**Your goal:** Find and copy each line of the data that includes "figsize".

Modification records

━━━━━━━━

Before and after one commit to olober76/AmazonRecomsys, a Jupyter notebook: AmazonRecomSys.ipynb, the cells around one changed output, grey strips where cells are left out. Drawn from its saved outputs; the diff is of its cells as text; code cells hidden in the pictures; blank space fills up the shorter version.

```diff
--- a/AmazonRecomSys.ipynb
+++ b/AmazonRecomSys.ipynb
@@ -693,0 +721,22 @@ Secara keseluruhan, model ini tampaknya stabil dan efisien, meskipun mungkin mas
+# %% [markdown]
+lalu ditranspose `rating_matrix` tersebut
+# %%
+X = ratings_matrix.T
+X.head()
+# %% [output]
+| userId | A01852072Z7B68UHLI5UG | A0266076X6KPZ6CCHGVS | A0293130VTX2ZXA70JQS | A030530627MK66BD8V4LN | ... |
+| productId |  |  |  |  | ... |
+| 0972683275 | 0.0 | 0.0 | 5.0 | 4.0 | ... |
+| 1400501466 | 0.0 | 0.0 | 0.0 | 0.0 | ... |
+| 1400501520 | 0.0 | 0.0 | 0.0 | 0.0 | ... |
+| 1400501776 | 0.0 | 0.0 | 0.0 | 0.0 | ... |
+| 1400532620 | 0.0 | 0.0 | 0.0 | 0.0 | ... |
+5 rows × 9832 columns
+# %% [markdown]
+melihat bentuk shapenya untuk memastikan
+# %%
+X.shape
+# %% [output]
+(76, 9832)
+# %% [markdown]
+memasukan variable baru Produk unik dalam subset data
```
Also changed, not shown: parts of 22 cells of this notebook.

━━━━━━━━

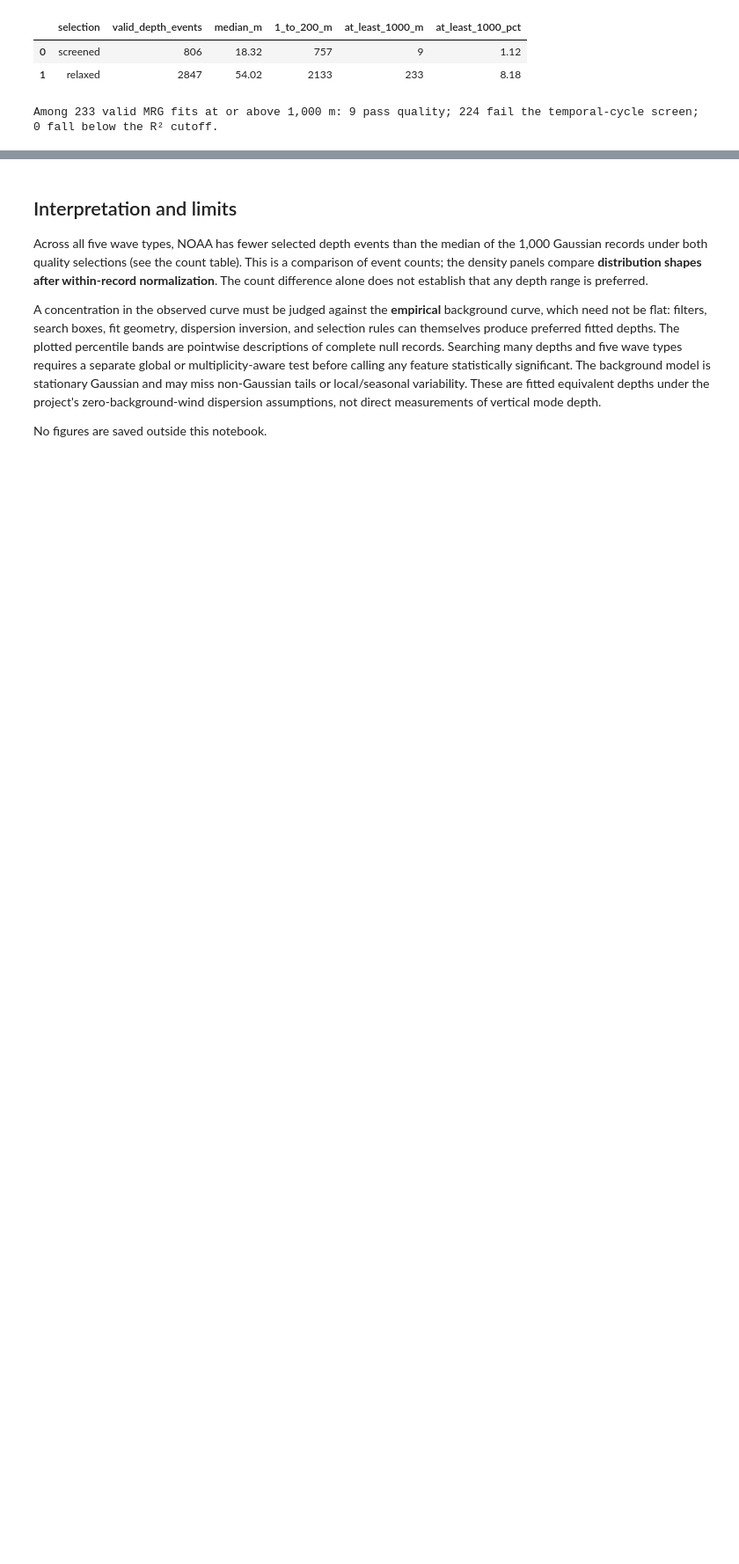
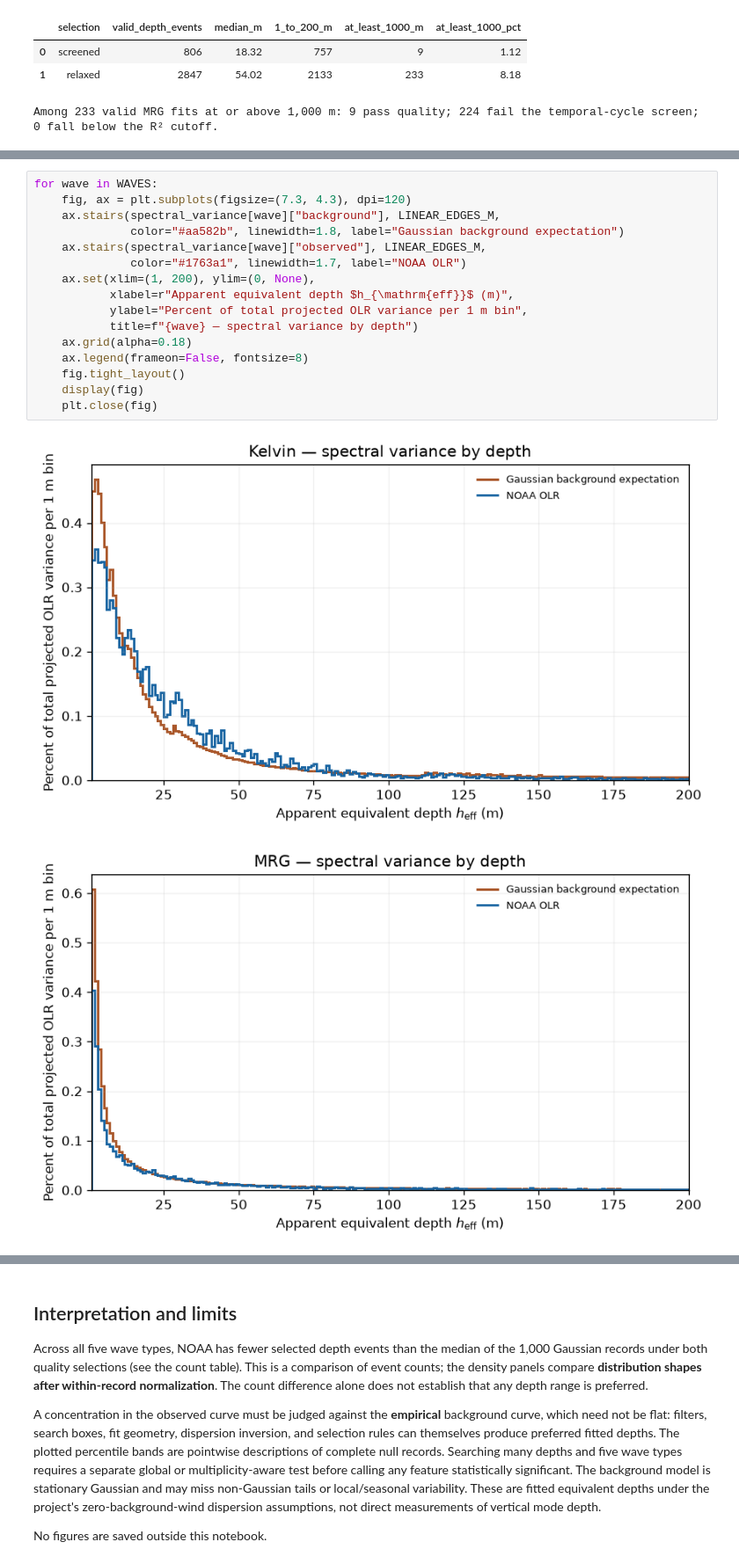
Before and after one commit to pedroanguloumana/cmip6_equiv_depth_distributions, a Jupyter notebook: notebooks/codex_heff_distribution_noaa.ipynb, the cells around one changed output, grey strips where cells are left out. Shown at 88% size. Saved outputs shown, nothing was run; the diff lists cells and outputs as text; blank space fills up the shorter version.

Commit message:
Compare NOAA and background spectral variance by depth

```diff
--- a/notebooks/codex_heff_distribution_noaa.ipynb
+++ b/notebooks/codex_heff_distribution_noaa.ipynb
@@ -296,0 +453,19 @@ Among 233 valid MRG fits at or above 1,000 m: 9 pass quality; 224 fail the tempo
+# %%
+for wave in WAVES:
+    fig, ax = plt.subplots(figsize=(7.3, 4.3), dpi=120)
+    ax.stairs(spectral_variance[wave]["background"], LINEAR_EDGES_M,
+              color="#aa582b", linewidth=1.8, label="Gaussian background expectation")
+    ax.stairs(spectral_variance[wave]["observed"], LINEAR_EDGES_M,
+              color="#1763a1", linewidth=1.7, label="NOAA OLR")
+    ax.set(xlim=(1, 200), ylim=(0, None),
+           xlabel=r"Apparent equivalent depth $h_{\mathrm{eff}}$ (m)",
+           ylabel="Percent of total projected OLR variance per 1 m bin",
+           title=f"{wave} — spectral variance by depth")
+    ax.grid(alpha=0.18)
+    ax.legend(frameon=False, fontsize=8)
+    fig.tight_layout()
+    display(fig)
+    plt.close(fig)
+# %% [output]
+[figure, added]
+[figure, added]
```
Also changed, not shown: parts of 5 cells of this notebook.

━━━━━━━━

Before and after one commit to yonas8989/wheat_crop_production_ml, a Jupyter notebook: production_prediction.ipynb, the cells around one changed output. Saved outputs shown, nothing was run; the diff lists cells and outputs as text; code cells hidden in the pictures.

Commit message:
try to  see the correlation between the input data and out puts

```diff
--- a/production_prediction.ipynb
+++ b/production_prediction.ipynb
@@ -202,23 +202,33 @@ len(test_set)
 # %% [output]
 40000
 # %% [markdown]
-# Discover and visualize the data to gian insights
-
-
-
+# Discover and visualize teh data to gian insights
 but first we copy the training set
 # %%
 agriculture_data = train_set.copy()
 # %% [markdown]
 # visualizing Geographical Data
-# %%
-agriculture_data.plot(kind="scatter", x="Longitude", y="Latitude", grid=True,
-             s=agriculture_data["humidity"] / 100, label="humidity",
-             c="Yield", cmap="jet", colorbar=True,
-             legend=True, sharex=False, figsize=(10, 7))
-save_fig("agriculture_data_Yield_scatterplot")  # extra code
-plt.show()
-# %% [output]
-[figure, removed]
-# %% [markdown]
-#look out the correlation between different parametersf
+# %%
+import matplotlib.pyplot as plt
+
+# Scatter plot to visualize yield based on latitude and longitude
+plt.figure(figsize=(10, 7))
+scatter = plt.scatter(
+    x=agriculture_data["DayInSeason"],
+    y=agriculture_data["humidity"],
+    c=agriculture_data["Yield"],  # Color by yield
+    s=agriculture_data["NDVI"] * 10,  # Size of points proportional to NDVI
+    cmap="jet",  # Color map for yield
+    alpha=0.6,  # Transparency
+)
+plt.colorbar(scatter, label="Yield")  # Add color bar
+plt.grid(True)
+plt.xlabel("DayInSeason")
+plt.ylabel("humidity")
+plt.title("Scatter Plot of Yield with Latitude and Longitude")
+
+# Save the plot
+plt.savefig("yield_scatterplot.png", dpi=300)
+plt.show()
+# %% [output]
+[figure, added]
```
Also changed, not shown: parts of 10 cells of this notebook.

━━━━━━━━

**Solution to this exercise:**
+    fig, ax = plt.subplots(figsize=(7.3, 4.3), dpi=120)
-             legend=True, sharex=False, figsize=(10, 7))
+plt.figure(figsize=(10, 7))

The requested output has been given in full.